Since the 1990s, psychologists are experimenting on the nature of multitasking as well as its limits as in to what extent is its practice possible and what is the saturation point. These studies have shown that multitasking is not essentially an ideal working condition because it requires switching off and on of our concentrations every time a shift from one task to another task is made. It has also been proved that women are better multitaskers than men. In a test designed for both men and women, where two simultaneous activities had to be performed, women scored way above their male counterparts. It was thus proved scientifically that women are better at multitasking in comparison to men.

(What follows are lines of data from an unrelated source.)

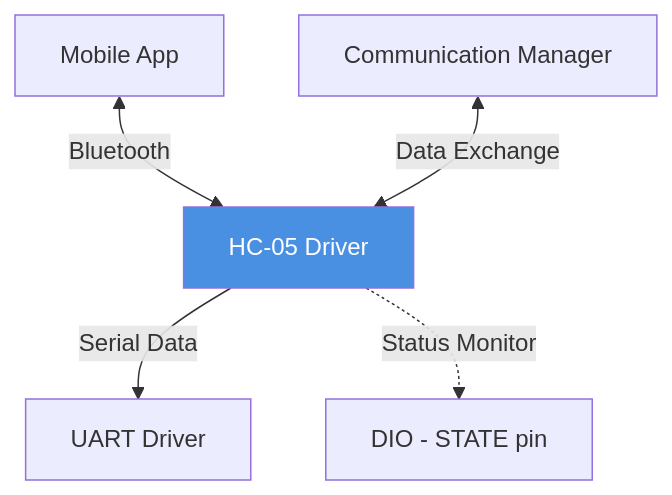
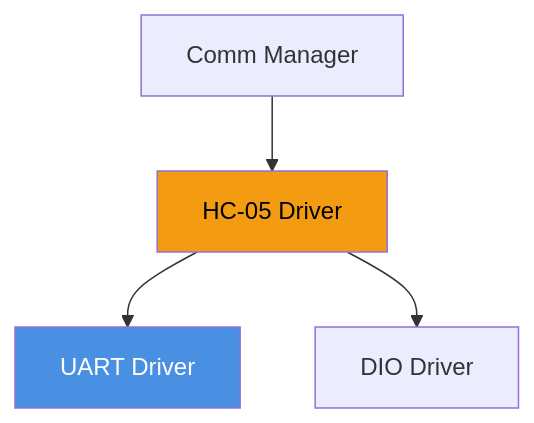
One commit to Gestell-Solution/Smart_Energy_Management_System changed the fourth of 4 diagrams in Doc/Embedded/New/06_ImplementationDoc/Software_Layers/HAL_Layer/HC05_Bluetooth/HC05_Driver.md. Above: the diagram before and after it, drawn with Mermaid. The commit also changed other lines of this file and 30 other files, not shown here.

````diff
--- a/Doc/Embedded/New/06_ImplementationDoc/Software_Layers/HAL_Layer/HC05_Bluetooth/HC05_Driver.md
+++ b/Doc/Embedded/New/06_ImplementationDoc/Software_Layers/HAL_Layer/HC05_Bluetooth/HC05_Driver.md
@@ -245,10 +248,10 @@
 ```mermaid
-graph TB
-    APP_MOBILE[Mobile App] <-->|Bluetooth| HC05[HC-05 Driver]
-    COMM[Communication Manager] <-->|Data Exchange| HC05
+graph TD
+    HC05[HC-05 Driver] --> UART[UART Driver]
+    HC05 --> DIO[DIO Driver]
 
-    HC05 -->|Serial Data| UART[UART Driver]
-    HC05 -.->|Status Monitor| DIO[DIO - STATE pin]
+    APP[Comm Manager] --> HC05
 
-    style HC05 fill:#4A90E2,color:#fff
+    style HC05 fill:#F39C12,color:#000
+    style UART fill:#4A90E2,color:#fff
 ```
````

In our everyday lives, we often see women multitasking more than men do. Our mothers and grandmothers have always multitasked more than our fathers or grandfathers. As such, women are more efficient in handling situations than are men. On top of that women are organized and thus multitasking becomes easier. On an average, women have a 40 percent more multitasking capacity than men. Working mothers have to do their household work, office work, look after their kids as well as cook and clean at all time while their husbands mostly do not equally share in their tasks. In fact, the activities that women perform during multitasking are more often labor intensive activities which, on top of everything, are very much a matter of scrutiny. Even within this pressure of criticism, women manage excellently while men, with less intensive labor and lower exposure to criticism, multitask to a meager 37.8 percent in comparison to 52.8 percent for women.